Review: Breathe

breathe EditorsPick (2)

GoldAardvarkGoldAardvarkGoldAardvarkGoldAardvark 5/5 aardvarks

Format: Picture book
Ages: 2-6
Author and illustrator: Scott Magoon
Publisher: Simon & Schuster/Paula Wiseman Books (published April 2014)
Pages: 40
ISBN-10: 1442412585
ISBN-13: 978-1442412583

Mindfulness is the big buzzword all over the place these days. Everyone’s working on being more mindful, parenting more mindfully, eating and exercising more mindfully, and, I don’t know, visiting the toilet more mindfully. It’s a little unfair of me to poke fun, though, since I’ve been practicing mindfulness meditation for five months now and it has kind of completely changed my sleep, eating habits, parenting, thought processes — okay, well, my life. I’m not gonna lie.

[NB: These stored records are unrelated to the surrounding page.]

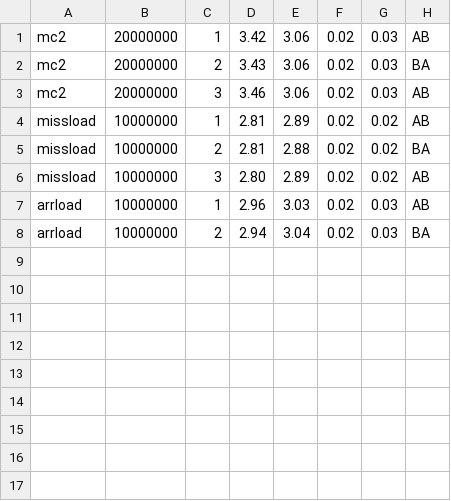
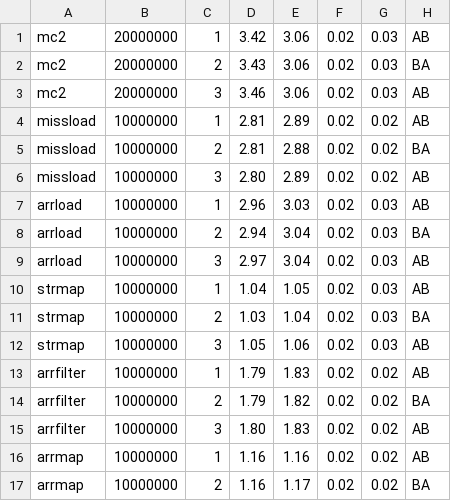
Before and after one commit to francescotinti/php-rust, a TSV file: php-rust/wp165-harness/ab-out/mc1sm-runs.tsv, drawn as a sheet.

```diff
--- a/php-rust/wp165-harness/ab-out/mc1sm-runs.tsv
+++ b/php-rust/wp165-harness/ab-out/mc1sm-runs.tsv
@@ -8 +8,10 @@ arrload	10000000	1	2.96	3.03	0.02	0.03	AB
 arrload	10000000	2	2.94	3.04	0.02	0.03	BA
+arrload	10000000	3	2.97	3.04	0.02	0.03	AB
+strmap	10000000	1	1.04	1.05	0.02	0.03	AB
+strmap	10000000	2	1.03	1.04	0.02	0.03	BA
+strmap	10000000	3	1.05	1.06	0.02	0.03	AB
+arrfilter	10000000	1	1.79	1.83	0.02	0.02	AB
+arrfilter	10000000	2	1.79	1.82	0.02	0.02	BA
+arrfilter	10000000	3	1.80	1.83	0.02	0.02	AB
+arrmap	10000000	1	1.16	1.16	0.02	0.02	AB
+arrmap	10000000	2	1.16	1.17	0.02	0.02	BA
```
Also changed, not shown: 8 other files.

If you want to start practicing mindfulness meditation, I can’t recommend this book enough, but if you just want the occasional reminder to slow down and breathe with your children, or if you or your kids like whales (and who doesn’t like whales?), you might want to crack a copy of Scott Magoon’s Breathe.

A young whale starts his day riding on the back of his mama, and with her encouragement starts explore his captivating underwater surroundings a little more independently, a bit at a time, before returning to his mother’s side once more.

“Breathe,” she teaches him; “Dive down deep. / Explore. / Make new friends. / Swim. / Listen to the sea. / Sing. Breathe.”

Magoon’s illustrations are absolutely lovely, beautifully capturing the expanse of the little whale’s world, as well as its ever-changing light and its enormous variety of inhabitants.

You can read this book as a lesson in mindfulness, reminding us to slow down and enjoy all the fleeting moments in our lives, or you can read it as a charming illustration of parenthood, of parents learning to let go as babies and children grow more and more independent, or you can read it as a story about a whale having a lovely day. However you choose to read it, be prepared to spend some time looking up details on all of the Arctic undersea creatures the whale encounters (bioluminescent phytoplankton are currently a hot topic of conversation around here) and be prepared, too, to close the book quietly and sit there for a moment listening to the quiet. Breathe a wonderful choice for a calming bedtime story.

There are very few words in this book, and they’re best read very…slowly.

And don’t…forget…to…

Breathe.

(Take a moment to read about Scott Magoon’s process in creating the artwork for this book over at Seven Impossible Things Before Breakfast. Apparently this story was once going to be about a narwhal. I kind of wish that had happened.)